Fourth, the EPA authority is most easily translated into regulating emissions from new sources. Obama has already announced the strongest regulations ever for tailpipe greenhouse gas emissions. That mostly leaves new coal, which was already starting to collapse, thanks in part to the renewables and efficiency in the stimulus package (see “I predict U.S. carbon dioxide emissions peaked in 2007!” and “EIA projects wind at 5% of U.S. electricity in 2012, all renewables at 14%, thanks to Obama stimulus!”  The new natural gas supplies will get most of the rest of those (see “Climate action game changer, Part 1: Is there a lot more natural gas than previously thought?” and here).

As Center for American Progress chief John Podesta explained in a recent Berlin speech, “it would be difficult for the EPA to enact a CO2 cap and trade without congressional cooperation.”  States that wanted to frustrate the process could probably do so for years, and there would also be lengthy private sector litigation.  So, while useful for taking some limited actions, the CAA is simply is no substitute for GHG legislation in which Congress legislates shrinking caps.

So I repeat my assertion that Waxman-Markey is the only game in town.  If it fails, I see no chance whatsoever of stabilizing anywhere near 350 to 450 ppm since serious U.S. action would certainly be off the table for years, the effort to jumpstart the clean energy economy in this country would stall, the international negotiating process would fall apart, and any chance of a deal with China would be dead.  Warming of 5°C or more by century’s end would be all but inevitable, with 850 to 1000+ ppm.  If Waxman-Markey becomes law, then I see a genuine 10% to 20% chance of averting catastrophe – not high, but not zero.

I should add that the death of Waxman Markey is not fatal to stabilization efforts merely because of what it does to prospects for national and international action – but also because of what it says about our politics.  It would obviously still be theoretically possible to stabilize below 450 ppm, but in practice, failure of W-M would signal that the deniers and delayers (including groups like The Breakthrough Institute) had triumphed with their disinformation campaign to such a great extent that even too-weak targets were politically unattainable.

And this brings as back to the first question, is Waxman-Markey compatible with – indeed integral to – a national and international effort to keep global warming as close as possible to 2°C?

The answer to that question is absolutely “Yes.” While the bill is weaker than it should be, particularly its 2020 target, it mandates a 42% reduction in U.S. greenhouse gas emissions by 2030 and an 83% reduction by 2050. Building on the massive investment in clean energy in the economic stimulus, the bill completes the transition to a clean energy economy. It devotes some $15 billion a year to clean technology development and deployment. It would be the single greatest push toward an energy-efficient economy in U.S. history.

The bill directs substantial funds toward a global effort to stop tropical deforestation.  Yes, on paper Waxman-Markey authorizes up to 2 billion in offsets to be used in place of domestic emissions reductions, nowhere near that amount of offsets exists today, nor is there any reason to believe they ever will. Moreover, many of the domestic offsets are, in fact, actual emissions reductions, but just not in the capped sectors (as discussed here).

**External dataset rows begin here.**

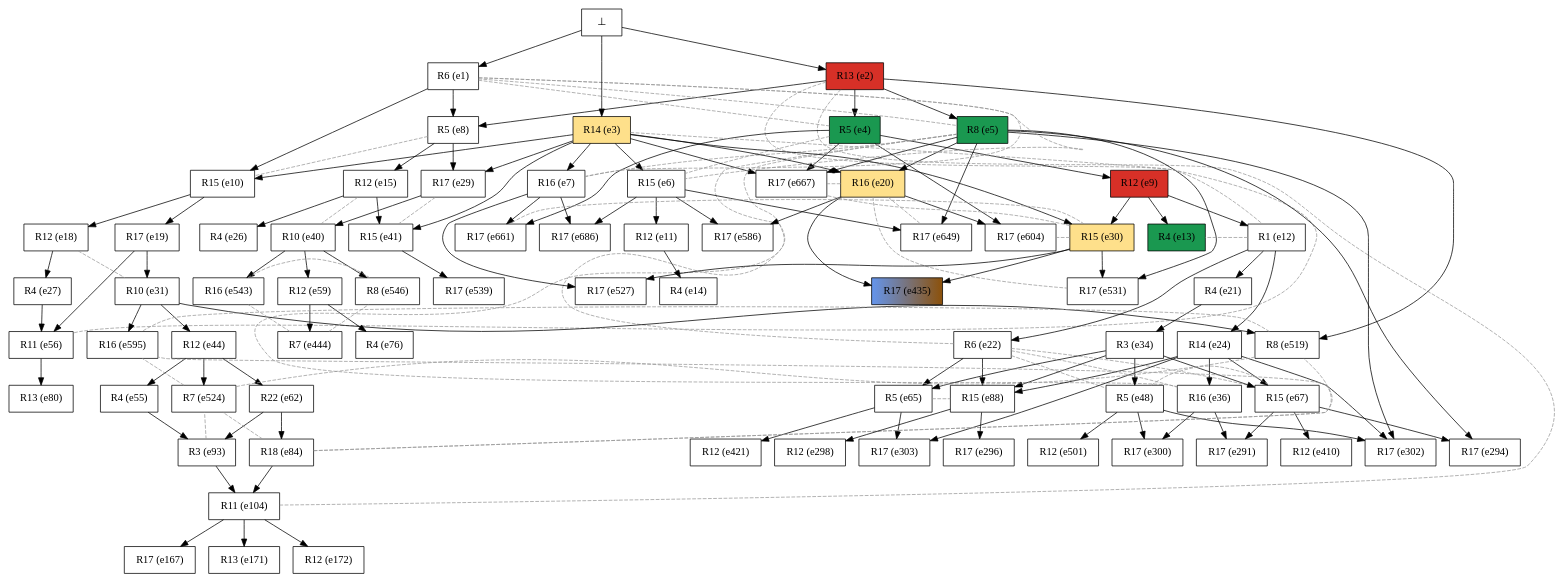
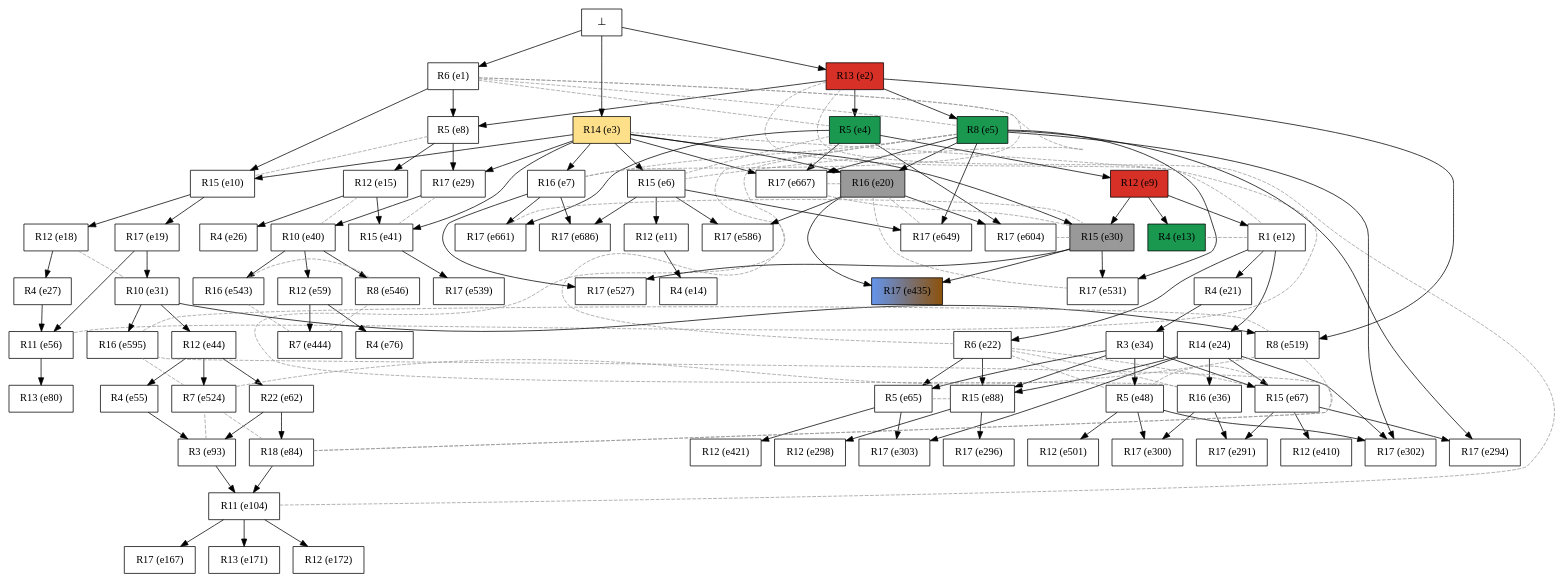
The diagram in examples/oursin_tasmanie/mrk_instances/alg2urc/tasmanian_perturb_final_pr_unf_ins8_alg2urc_colored.dot (giannkas/ecofolder), drawn with Graphviz before and after one commit. The commit also changed 102 other files, not shown here.

```diff
--- a/examples/oursin_tasmanie/mrk_instances/alg2urc/tasmanian_perturb_final_pr_unf_ins8_alg2urc_colored.dot
+++ b/examples/oursin_tasmanie/mrk_instances/alg2urc/tasmanian_perturb_final_pr_unf_ins8_alg2urc_colored.dot
@@ -159,14 +159,14 @@
   e15 [color="black" fillcolor="white:white" label="R12 (e15)" shape=box style=filled];
   e18 [color="black" fillcolor="white:white" label="R12 (e18)" shape=box style=filled];
   e19 [color="black" fillcolor="white:white" label="R17 (e19)" shape=box style=filled];
-  e20 [color="black" fillcolor="#fee08b:#fee08b" label="R16 (e20)" shape=box style=filled];
+  e20 [color="black" fillcolor="gray60:gray60" label="R16 (e20)" shape=box style=filled];
   e21 [color="black" fillcolor="white:white" label="R4 (e21)" shape=box style=filled];
   e22 [color="black" fillcolor="white:white" label="R6 (e22)" shape=box style=filled];
   e24 [color="black" fillcolor="white:white" label="R14 (e24)" shape=box style=filled];
   e26 [color="black" fillcolor="white:white" label="R4 (e26)" shape=box style=filled];
   e27 [color="black" fillcolor="white:white" label="R4 (e27)" shape=box style=filled];
   e29 [color="black" fillcolor="white:white" label="R17 (e29)" shape=box style=filled];
-  e30 [color="black" fillcolor="#fee08b:#fee08b" label="R15 (e30)" shape=box style=filled];
+  e30 [color="black" fillcolor="gray60:gray60" label="R15 (e30)" shape=box style=filled];
   e31 [color="black" fillcolor="white:white" label="R10 (e31)" shape=box style=filled];
   e34 [color="black" fillcolor="white:white" label="R3 (e34)" shape=box style=filled];
   e36 [color="black" fillcolor="white:white" label="R16 (e36)" shape=box style=filled];
```
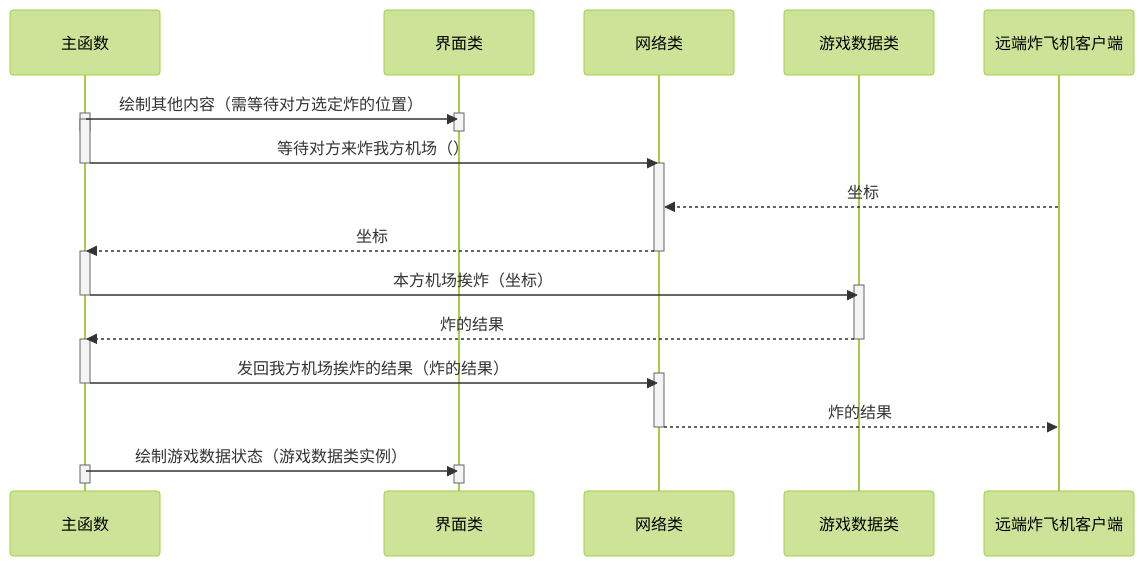
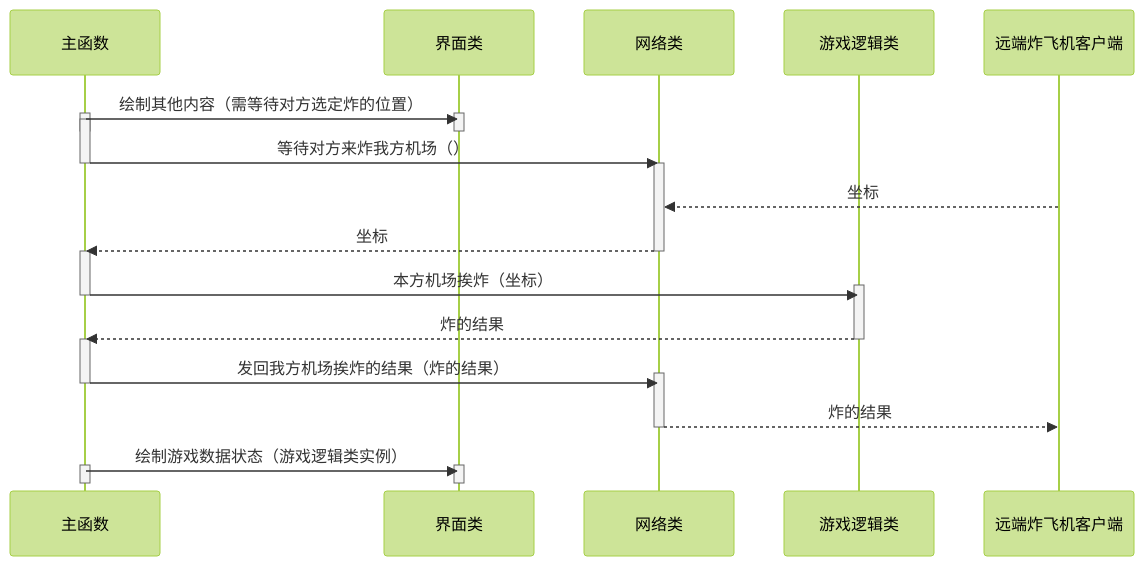
One commit to li6in9muyou/bomb-airfield-game changed the fourth of 6 diagrams in README.md. Above: the diagram before and after it, drawn with Mermaid (forest theme). The commit also changed other lines of this file, not shown here.

````diff
--- a/README.md
+++ b/README.md
@@ -268,39 +272,39 @@
 ```mermaid
 sequenceDiagram
 
 participant main as 主函数
 participant ui as 界面类
 participant socket as 网络类
-participant game as 游戏数据类
+participant game as 游戏逻辑类
 participant remote as 远端炸飞机客户端
 
 main ->> ui: 绘制其他内容（需等待对方选定炸的位置）
 activate main
 deactivate main
 activate ui
 deactivate ui
 activate main
 main ->> socket: 等待对方来炸我方机场（）
 deactivate main
 activate socket
 remote -->> socket: 坐标
 socket -->> main: 坐标
 deactivate socket
 activate main
 main ->> game: 本方机场挨炸（坐标）
 activate game
 deactivate main
 game -->> main: 炸的结果
 deactivate game
 activate main
 main ->> socket: 发回我方机场挨炸的结果（炸的结果）
 activate socket
 deactivate main
 socket -->> remote: 炸的结果
 deactivate socket
-main ->> ui: 绘制游戏数据状态（游戏数据类实例）
+main ->> ui: 绘制游戏数据状态（游戏逻辑类实例）
 activate main
 activate ui
 deactivate ui
 deactivate main
 ```
````
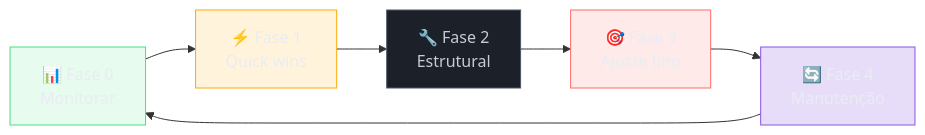
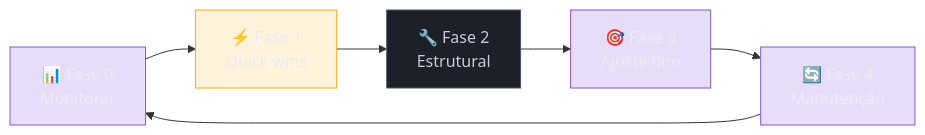
Before and after one commit to josenaldo/codex-technomanticus: the diagram in 03-Dominios/Tecnologia/IA/Economia de Tokens/18 - Playbook de economia — checklist completo.md, drawn with Mermaid. The commit also changed 601 other files, not shown here.

````diff
--- a/03-Dominios/Tecnologia/IA/Economia de Tokens/18 - Playbook de economia — checklist completo.md
+++ b/03-Dominios/Tecnologia/IA/Economia de Tokens/18 - Playbook de economia — checklist completo.md
@@ -30,19 +30,17 @@
 ```mermaid
 flowchart LR
-    classDef ok fill:#4ADE8021,stroke:#4ADE80,color:#E9ECF2
     classDef destaque fill:#FFAA0024,stroke:#FFAA00,color:#E9ECF2
     classDef neutro fill:#1B2029,stroke:#4E5666,color:#C6CCD8
-    classDef falha fill:#FF6B6B24,stroke:#FF6B6B,color:#E9ECF2
     classDef marca fill:#8855DF33,stroke:#8855DF,color:#E9ECF2
     A["📊 Fase 0\nMonitorar"] --> B["⚡ Fase 1\nQuick wins"]
     B --> C["🔧 Fase 2\nEstrutural"]
     C --> D["🎯 Fase 3\nAjuste fino"]
     D --> E["🔄 Fase 4\nManutenção"]
     E --> A
 
-    class A ok
+    class A marca
     class B destaque
     class C neutro
-    class D falha
+    class D marca
     class E marca
 ```
````
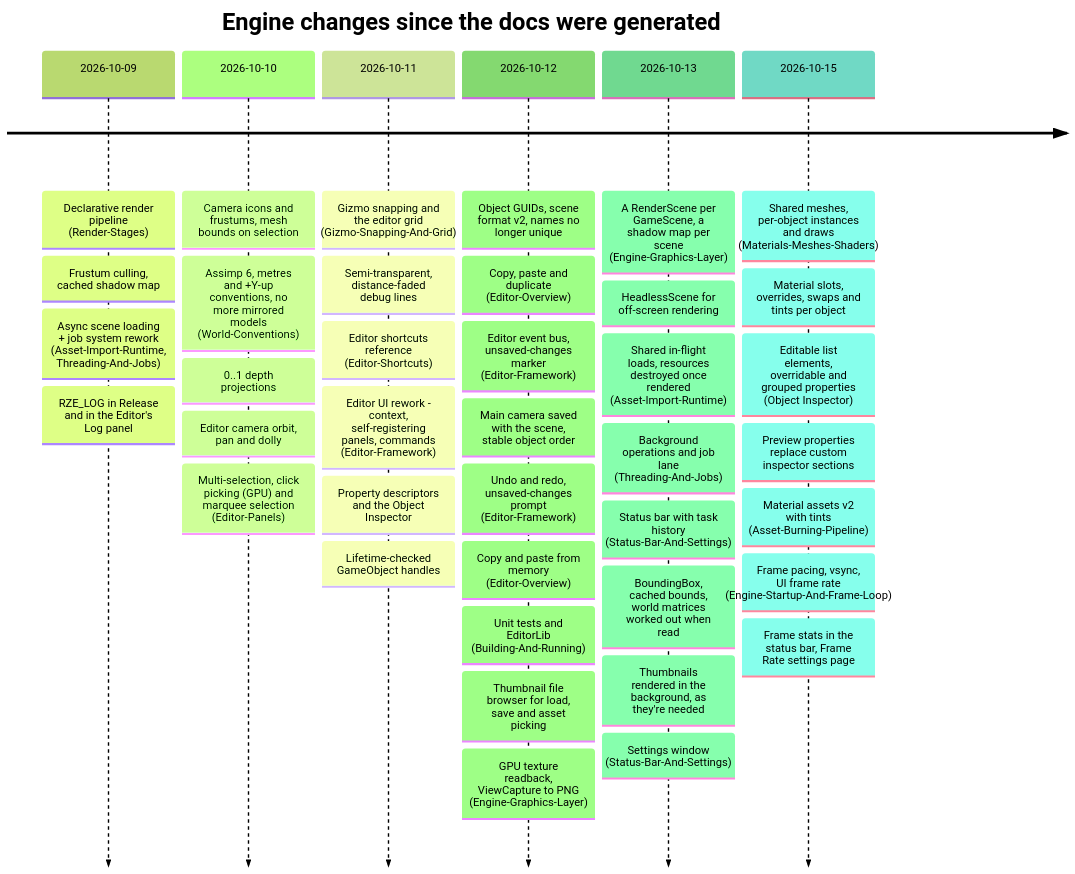
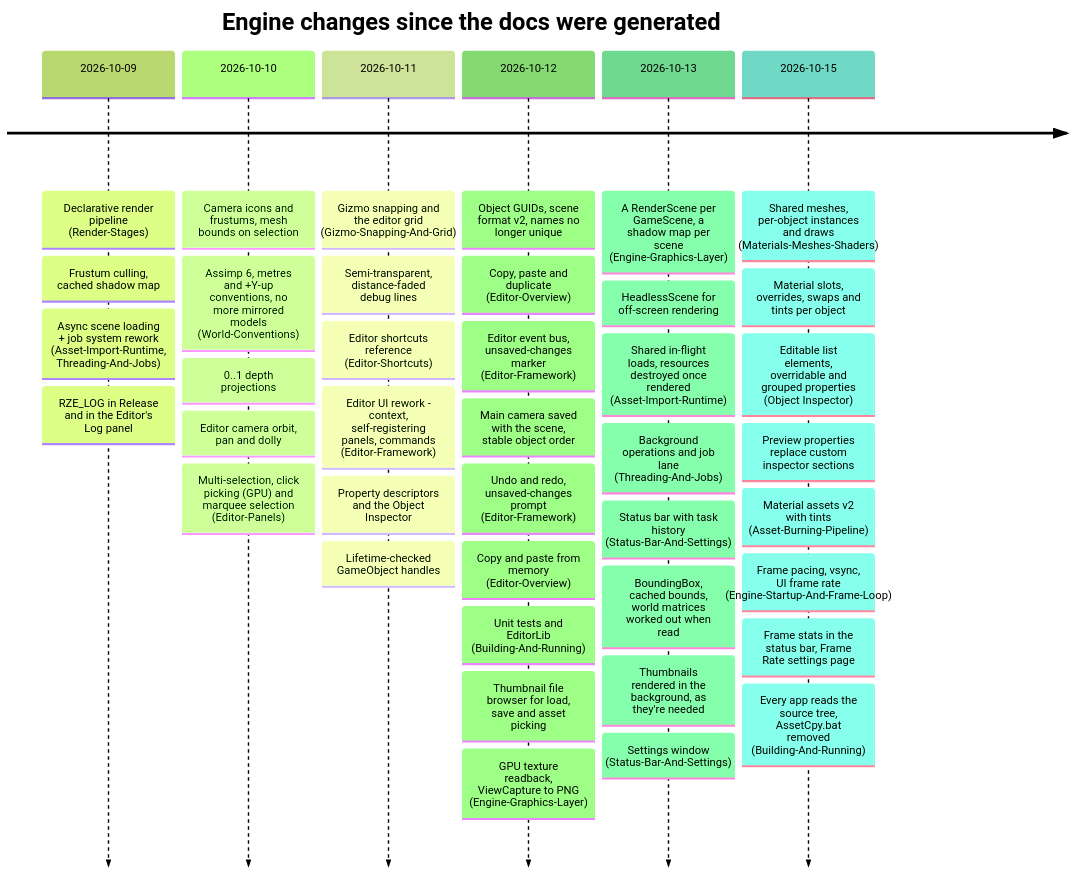
Before and after one commit to b1nary0/RZE: the third of 3 diagrams in Docs/Generated/Engine/index.md, drawn with Mermaid (forest theme). The commit also changed other lines of this file and 8 other files, not shown here.

First line of the commit message:
Document reading game data from the source tree, and drop AssetCpy from the docs

````diff
--- a/Docs/Generated/Engine/index.md
+++ b/Docs/Generated/Engine/index.md
@@ -90,43 +90,44 @@
 ```mermaid
 timeline
     title Engine changes since the docs were generated
     2026-10-09 : Declarative render pipeline (Render-Stages)
                : Frustum culling, cached shadow map
                : Async scene loading + job system rework (Asset-Import-Runtime, Threading-And-Jobs)
                : RZE_LOG in Release and in the Editor's Log panel
     2026-10-10 : Camera icons and frustums, mesh bounds on selection
                : Assimp 6, metres and +Y-up conventions, no more mirrored models (World-Conventions)
                : 0..1 depth projections
                : Editor camera orbit, pan and dolly
                : Multi-selection, click picking (GPU) and marquee selection (Editor-Panels)
     2026-10-11 : Gizmo snapping and the editor grid (Gizmo-Snapping-And-Grid)
                : Semi-transparent, distance-faded debug lines
                : Editor shortcuts reference (Editor-Shortcuts)
                : Editor UI rework - context, self-registering panels, commands (Editor-Framework)
                : Property descriptors and the Object Inspector
                : Lifetime-checked GameObject handles
     2026-10-12 : Object GUIDs, scene format v2, names no longer unique
                : Copy, paste and duplicate (Editor-Overview)
                : Editor event bus, unsaved-changes marker (Editor-Framework)
                : Main camera saved with the scene, stable object order
                : Undo and redo, unsaved-changes prompt (Editor-Framework)
                : Copy and paste from memory (Editor-Overview)
                : Unit tests and EditorLib (Building-And-Running)
                : Thumbnail file browser for load, save and asset picking
                : GPU texture readback, ViewCapture to PNG (Engine-Graphics-Layer)
     2026-10-13 : A RenderScene per GameScene, a shadow map per scene (Engine-Graphics-Layer)
                : HeadlessScene for off-screen rendering
                : Shared in-flight loads, resources destroyed once rendered (Asset-Import-Runtime)
                : Background operations and job lane (Threading-And-Jobs)
                : Status bar with task history (Status-Bar-And-Settings)
                : BoundingBox, cached bounds, world matrices worked out when read
                : Thumbnails rendered in the background, as they're needed
                : Settings window (Status-Bar-And-Settings)
     2026-10-15 : Shared meshes, per-object instances and draws (Materials-Meshes-Shaders)
                : Material slots, overrides, swaps and tints per object
                : Editable list elements, overridable and grouped properties (Object Inspector)
                : Preview properties replace custom inspector sections
                : Material assets v2 with tints (Asset-Burning-Pipeline)
                : Frame pacing, vsync, UI frame rate (Engine-Startup-And-Frame-Loop)
                : Frame stats in the status bar, Frame Rate settings page
+               : Every app reads the source tree, AssetCpy.bat removed (Building-And-Running)
 ```
````
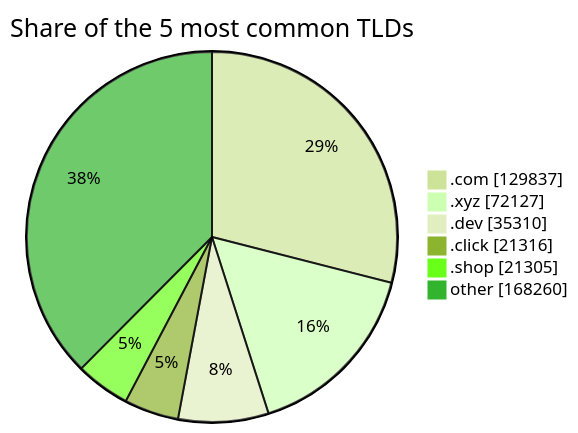
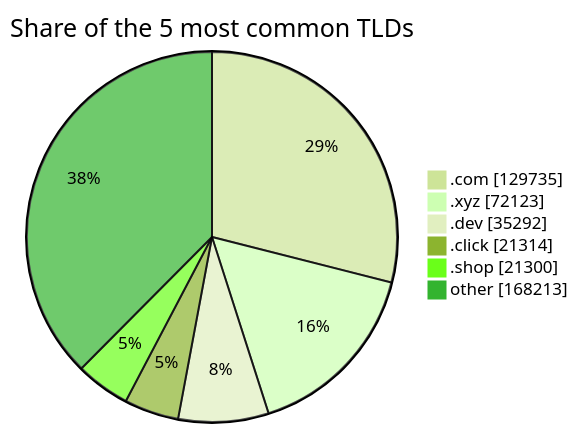
Before and after one commit to DNSBunker/CTI: the third of 3 diagrams in README.md, drawn with Mermaid (forest theme). The commit also changed other lines of this file and 3 other files, not shown here.

````diff
--- a/README.md
+++ b/README.md
@@ -81,9 +81,9 @@
 ```mermaid
 pie showData title Share of the 5 most common TLDs
-    ".com" : 129837
-    ".xyz" : 72127
-    ".dev" : 35310
-    ".click" : 21316
-    ".shop" : 21305
-    "other" : 168260
+    ".com" : 129735
+    ".xyz" : 72123
+    ".dev" : 35292
+    ".click" : 21314
+    ".shop" : 21300
+    "other" : 168213
 ```
````
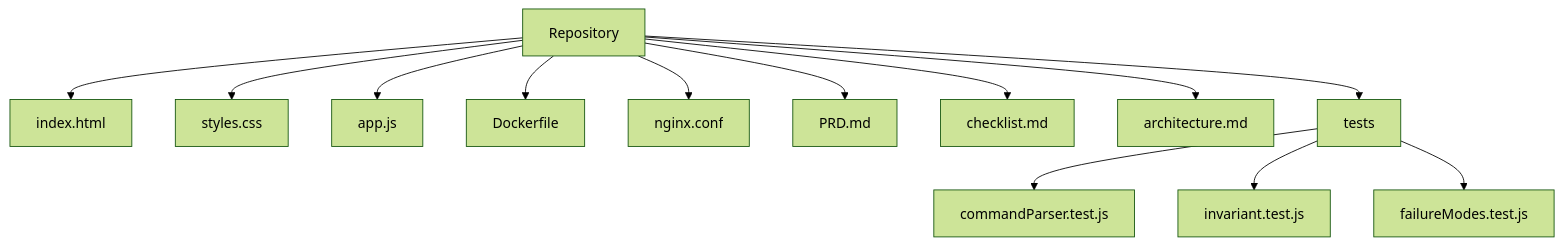
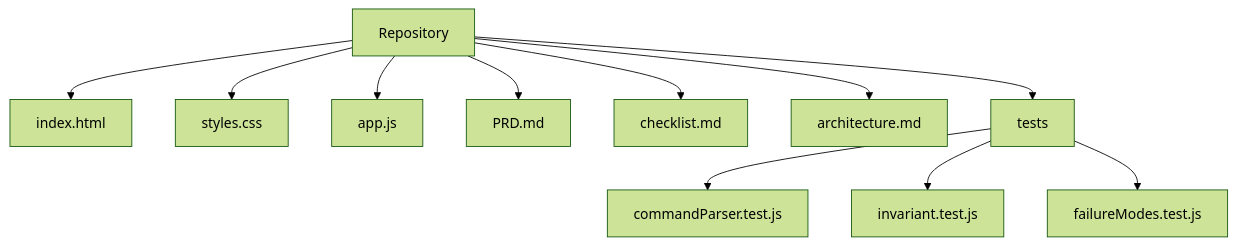
Before and after one commit to AdamMomen/usdc-control-plane: the fourth of 31 diagrams in architecture.md, drawn with Mermaid (forest theme). The commit also changed other lines of this file and 5 other files, not shown here.

Commit message:
Refactor deployment approach: remove Docker and Nginx configurations, transition to static site hosting with Coolify. Update documentation to reflect changes in architecture and deployment process.

````diff
--- a/architecture.md
+++ b/architecture.md
@@ -93,22 +90,19 @@
 ```mermaid
 flowchart TD
 
 A[Repository]
 
 A --> B[index.html]
 A --> C[styles.css]
 A --> D[app.js]
-
-A --> E[Dockerfile]
-A --> F[nginx.conf]
 
 A --> G[PRD.md]
 A --> H[checklist.md]
 A --> I[architecture.md]
 
 A --> J[tests]
 
 J --> K[commandParser.test.js]
 J --> L[invariant.test.js]
 J --> M[failureModes.test.js]
 ```
````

Here is the key point:  If the nations of the world agree to adopt emissions targets, timetables, and strategies compatible with stabilization near 2°C, then the international offsets market will remain relatively small and expensive – especially compared to the large pool of low-cost, domestic, clean-energy emissions reduction strategies (see “Game changer, Part 2: Why unconventional natural gas makes the 2020 Waxman-Markey target so damn easy and cheap to meet“).

[The first half of the previous sentence is sufficiently important that it deserves a post of its own. Stay tuned!]